WHITE HOUSE CORRESPONDENTS' ASSOCIATION SCHOLARSHIPS

The White House Correspondents' Association has long supported local students. But many of us don't come from here, and most of our journalism has an impact far beyond this city. So in 2008 we expanded our scholarship program dramatically. Now, we commit five times more cash to scholarships than ever before. We started very generous new scholarships at three of the nation's most prestigious journalism schools -- Columbia, Northwestern, and the University of Missouri. And we expanded our existing programs at Howard University and the University of Maryland. In all, the White House Correspondents' Association donated $132,000 again in 2009, as we did in 2008.

These new scholarships are targeted in different ways.
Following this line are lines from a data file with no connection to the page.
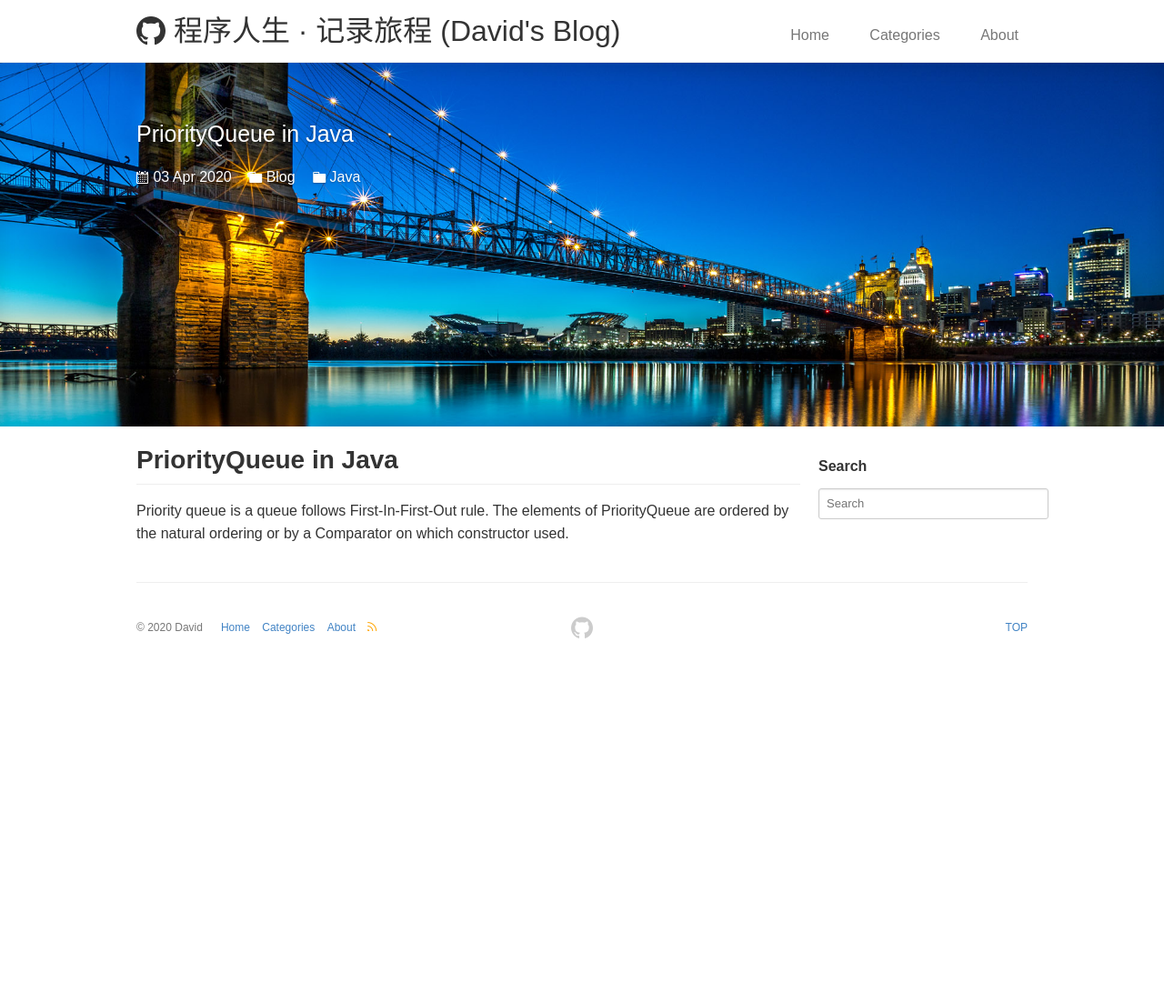
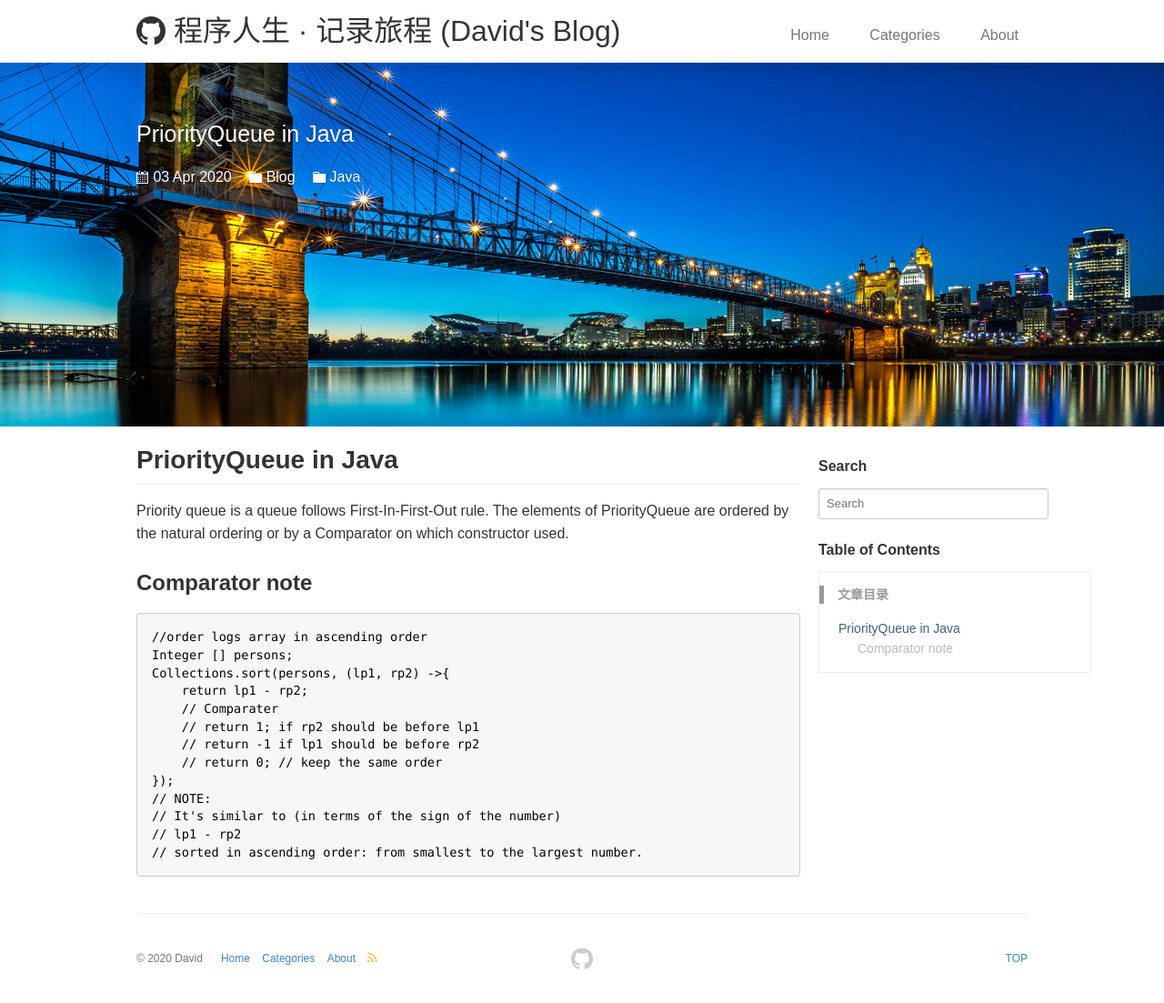
Before and after one commit to wbing520/wbing520.github.io, a Jekyll site: the page built from _posts/Java/2020-04-03-PriorityQueueInJava.md, in a window 1280 px wide. Shown: the whole page at 91% size. Built offline with Jekyll 4.4.1, drawn with Linux system fonts in a browser that asks for light colours; comment, search, counter and statistics services are not loaded; before the commit the page ends 900 px from its top, so only the background shows below that.

Commit message:
Comparator small - big

````diff
--- a/_posts/Java/2020-04-03-PriorityQueueInJava.md
+++ b/_posts/Java/2020-04-03-PriorityQueueInJava.md
@@ -7,4 +7,23 @@ keywords: blog, java, Data Structures
 ---
 
 ## PriorityQueue in Java
+
 Priority queue is a queue follows First-In-First-Out rule. The elements of PriorityQueue are ordered by the natural ordering or by a Comparator on which constructor used.
+
+### Comparator note
+
+``` Java
+//order logs array in ascending order
+Integer [] persons;
+Collections.sort(persons, (lp1, rp2) ->{
+    return lp1 - rp2;
+    // Comparater
+    // return 1; if rp2 should be before lp1
+    // return -1 if lp1 should be before rp2
+    // return 0; // keep the same order
+});
+// NOTE:
+// It's similar to (in terms of the sign of the number)
+// lp1 - rp2
+// sorted in ascending order: from smallest to the largest number.
+```
````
The one at Columbia helps a student from the Middle East, who intends to return home to share the best standards of American journalism in that crucial region. At Northwestern, our scholars must demonstrate interest in reporting on government affairs. And at Missouri, your money enables up to 10 students to attend its semester-long program in Washington.

All our scholars must demonstrate financial need, as we believe diversity and disadvantage should be no barrier to talent. And at a time of immense turmoil in our industry, we also believe that the next generation of political journalists -- wherever and however they work -- should maintain the highest standards. These scholarships are our, and your, commitment to those goals.

NORTHWESTERN UNIVERSITY, EVANSTON, ILLINOIS

The White House Correspondents' Association funds a $38,000 scholarship at the Medill School of Journalism, covering half the full cost (tuition and fees plus room and board) of a one-year post graduate degree for a student in the Government and Public Affairs reporting track.

Photo/ Brendan Smialowski

2008-2009 recipient (pictured above, with President and Mrs. Obama): Walter Morris, an aspiring broadcast journalist from Los Angeles, who wants to cover politics and urban issues. Walter has interned at ABC's Good Morning America.

2009-2010 recipient: Grant Slater, now a correspondent in Moscow for the Jewish Telegraphic Agency, covering the 15 countries for a global news agency targeting a niche audience.

COLUMBIA UNIVERSITY, NEW YORK, NEW YORK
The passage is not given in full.